**What is being asked**. Go through the entries and say how many lines contain the string "docs". The number is the whole answer.

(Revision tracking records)
• • •
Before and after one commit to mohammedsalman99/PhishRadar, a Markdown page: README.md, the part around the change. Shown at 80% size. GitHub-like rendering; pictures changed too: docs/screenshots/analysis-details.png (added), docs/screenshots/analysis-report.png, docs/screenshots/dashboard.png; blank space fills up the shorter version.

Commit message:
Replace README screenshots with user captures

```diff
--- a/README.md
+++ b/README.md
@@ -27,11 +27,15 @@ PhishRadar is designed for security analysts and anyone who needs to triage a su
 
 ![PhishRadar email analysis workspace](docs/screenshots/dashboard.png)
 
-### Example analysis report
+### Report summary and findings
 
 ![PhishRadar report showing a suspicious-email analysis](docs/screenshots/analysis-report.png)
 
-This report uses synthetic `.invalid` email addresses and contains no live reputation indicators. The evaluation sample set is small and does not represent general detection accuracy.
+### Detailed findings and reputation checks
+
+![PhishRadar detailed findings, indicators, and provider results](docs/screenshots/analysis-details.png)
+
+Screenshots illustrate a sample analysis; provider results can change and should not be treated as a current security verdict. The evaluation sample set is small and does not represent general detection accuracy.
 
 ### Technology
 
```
• • •
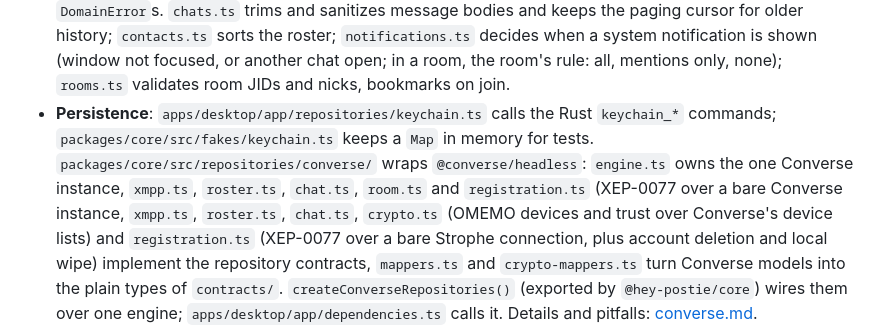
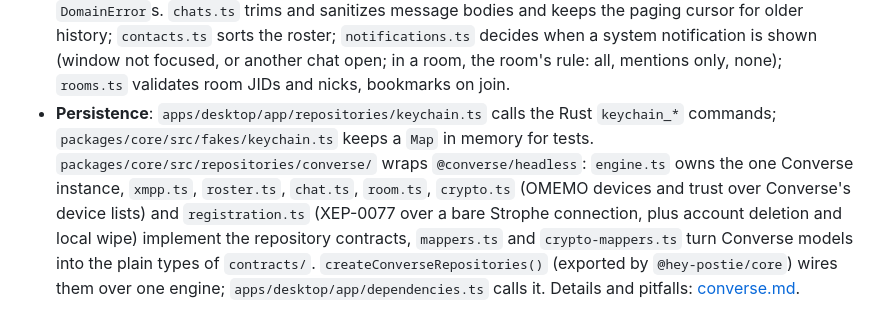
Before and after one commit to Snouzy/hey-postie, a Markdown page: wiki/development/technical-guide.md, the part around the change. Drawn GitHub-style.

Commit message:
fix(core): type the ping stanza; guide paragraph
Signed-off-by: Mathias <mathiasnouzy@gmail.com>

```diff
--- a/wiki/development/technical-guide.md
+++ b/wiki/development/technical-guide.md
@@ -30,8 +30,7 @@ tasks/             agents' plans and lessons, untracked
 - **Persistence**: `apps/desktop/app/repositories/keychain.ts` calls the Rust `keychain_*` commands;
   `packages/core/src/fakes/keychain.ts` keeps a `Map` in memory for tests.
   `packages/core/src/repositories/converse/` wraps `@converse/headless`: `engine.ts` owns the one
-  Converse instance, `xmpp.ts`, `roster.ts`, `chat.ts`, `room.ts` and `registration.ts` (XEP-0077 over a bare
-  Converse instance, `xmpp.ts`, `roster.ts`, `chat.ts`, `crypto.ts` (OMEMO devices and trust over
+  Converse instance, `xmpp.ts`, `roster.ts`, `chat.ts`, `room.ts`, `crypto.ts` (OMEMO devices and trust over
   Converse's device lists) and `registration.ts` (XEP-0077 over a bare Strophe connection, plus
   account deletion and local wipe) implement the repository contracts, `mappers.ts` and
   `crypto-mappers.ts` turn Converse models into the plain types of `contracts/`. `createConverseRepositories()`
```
• • •
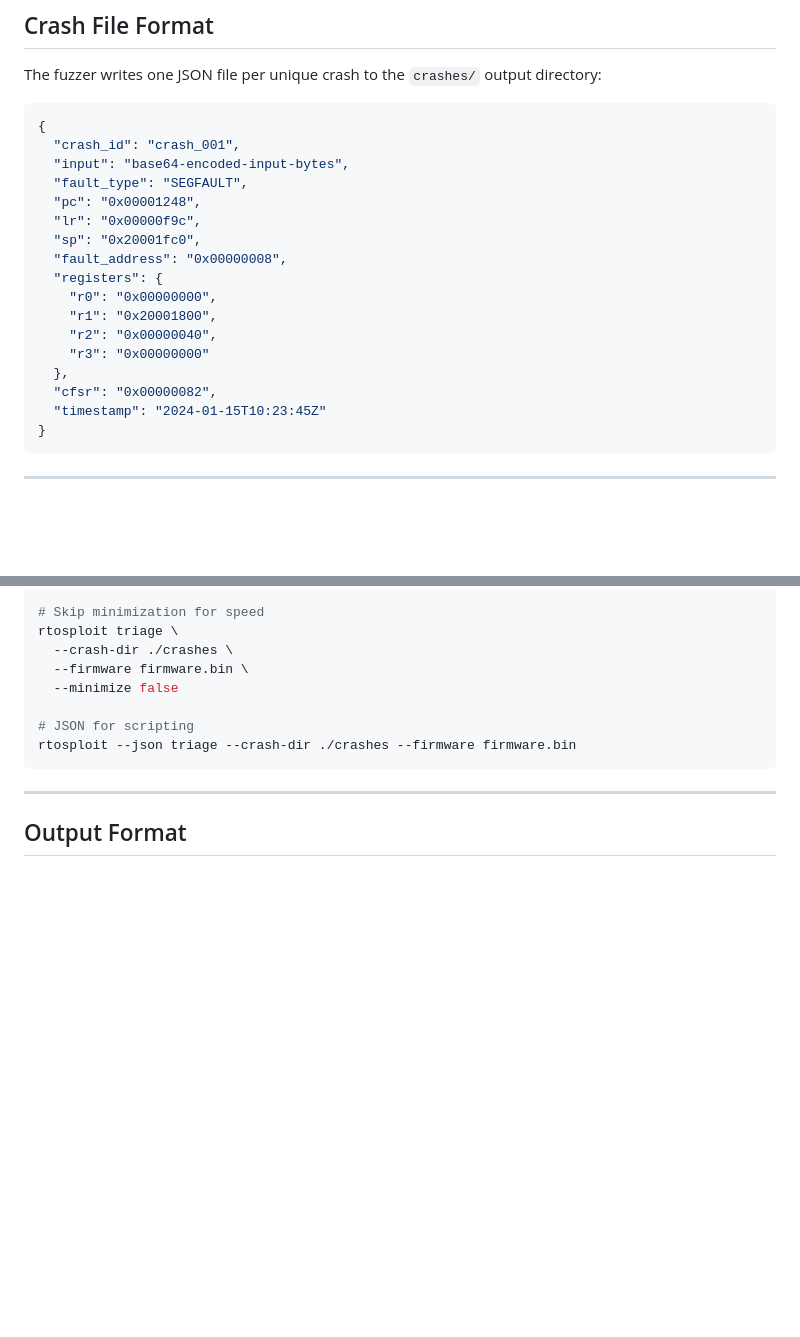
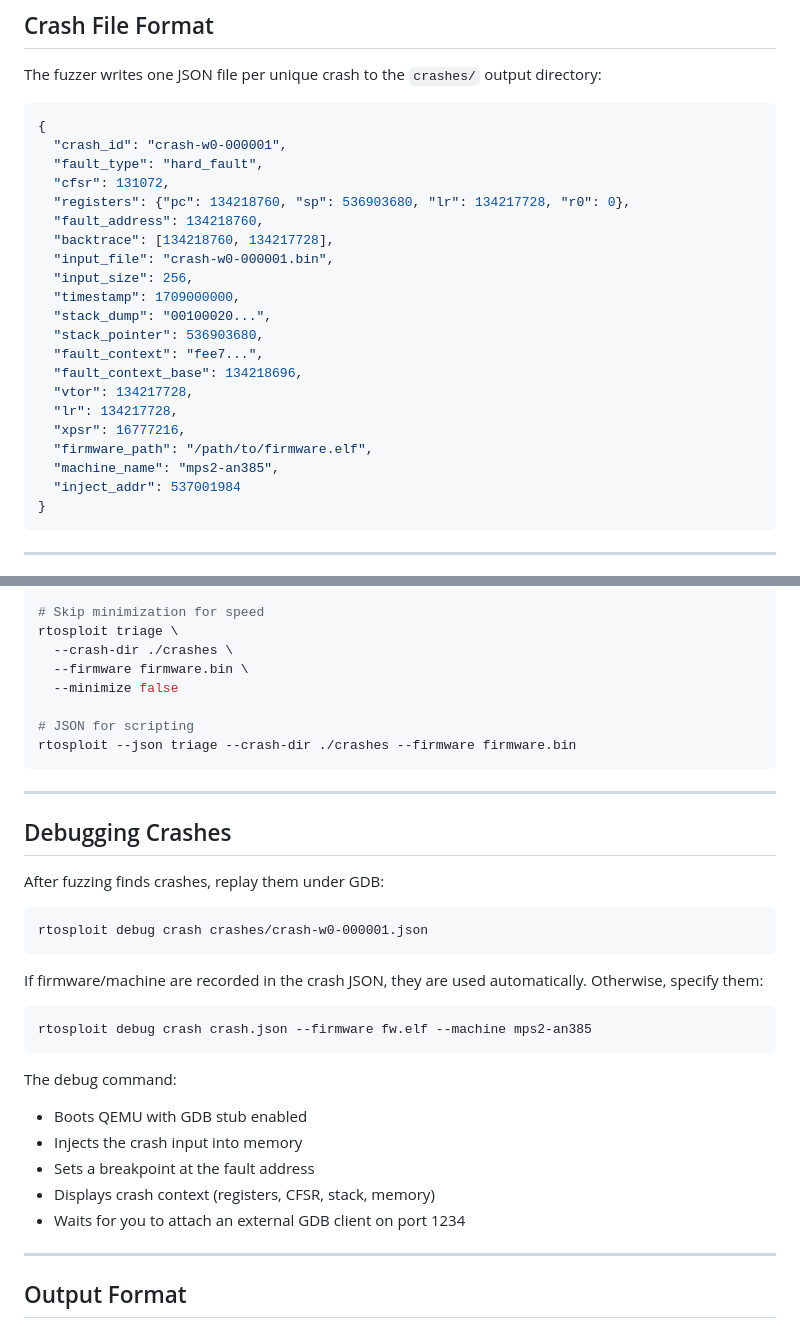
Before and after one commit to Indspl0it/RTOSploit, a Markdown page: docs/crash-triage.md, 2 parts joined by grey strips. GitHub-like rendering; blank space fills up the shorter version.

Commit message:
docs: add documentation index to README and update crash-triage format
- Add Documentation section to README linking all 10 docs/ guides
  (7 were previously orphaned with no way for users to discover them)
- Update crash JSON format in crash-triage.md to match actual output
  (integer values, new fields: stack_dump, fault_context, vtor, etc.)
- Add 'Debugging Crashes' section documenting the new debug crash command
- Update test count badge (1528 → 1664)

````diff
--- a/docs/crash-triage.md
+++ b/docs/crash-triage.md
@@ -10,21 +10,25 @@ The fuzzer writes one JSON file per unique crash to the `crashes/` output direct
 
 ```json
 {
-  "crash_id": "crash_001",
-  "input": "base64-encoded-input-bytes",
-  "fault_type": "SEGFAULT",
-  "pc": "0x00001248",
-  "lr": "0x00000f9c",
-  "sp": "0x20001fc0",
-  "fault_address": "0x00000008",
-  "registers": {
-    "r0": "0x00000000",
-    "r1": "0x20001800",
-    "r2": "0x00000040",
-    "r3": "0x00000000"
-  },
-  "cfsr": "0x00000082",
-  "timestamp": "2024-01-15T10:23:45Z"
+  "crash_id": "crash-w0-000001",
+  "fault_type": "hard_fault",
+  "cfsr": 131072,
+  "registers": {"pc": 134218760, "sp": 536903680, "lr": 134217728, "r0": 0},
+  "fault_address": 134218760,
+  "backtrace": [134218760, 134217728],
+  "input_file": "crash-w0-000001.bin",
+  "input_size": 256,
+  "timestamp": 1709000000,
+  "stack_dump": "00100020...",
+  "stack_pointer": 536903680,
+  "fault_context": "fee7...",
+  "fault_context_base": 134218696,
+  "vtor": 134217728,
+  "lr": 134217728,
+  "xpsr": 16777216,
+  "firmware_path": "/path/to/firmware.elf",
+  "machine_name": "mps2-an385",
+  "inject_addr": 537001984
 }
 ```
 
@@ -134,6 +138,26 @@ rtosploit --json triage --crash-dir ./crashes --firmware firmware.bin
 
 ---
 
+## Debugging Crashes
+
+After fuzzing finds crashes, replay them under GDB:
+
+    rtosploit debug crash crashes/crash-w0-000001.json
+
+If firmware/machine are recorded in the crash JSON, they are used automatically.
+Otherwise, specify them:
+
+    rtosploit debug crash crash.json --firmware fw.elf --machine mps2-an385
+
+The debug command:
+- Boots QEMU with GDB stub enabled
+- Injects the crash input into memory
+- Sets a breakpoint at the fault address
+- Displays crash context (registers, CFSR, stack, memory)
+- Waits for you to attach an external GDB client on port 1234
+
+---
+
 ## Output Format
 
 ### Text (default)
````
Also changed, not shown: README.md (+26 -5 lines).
• • •
**Task result**. 9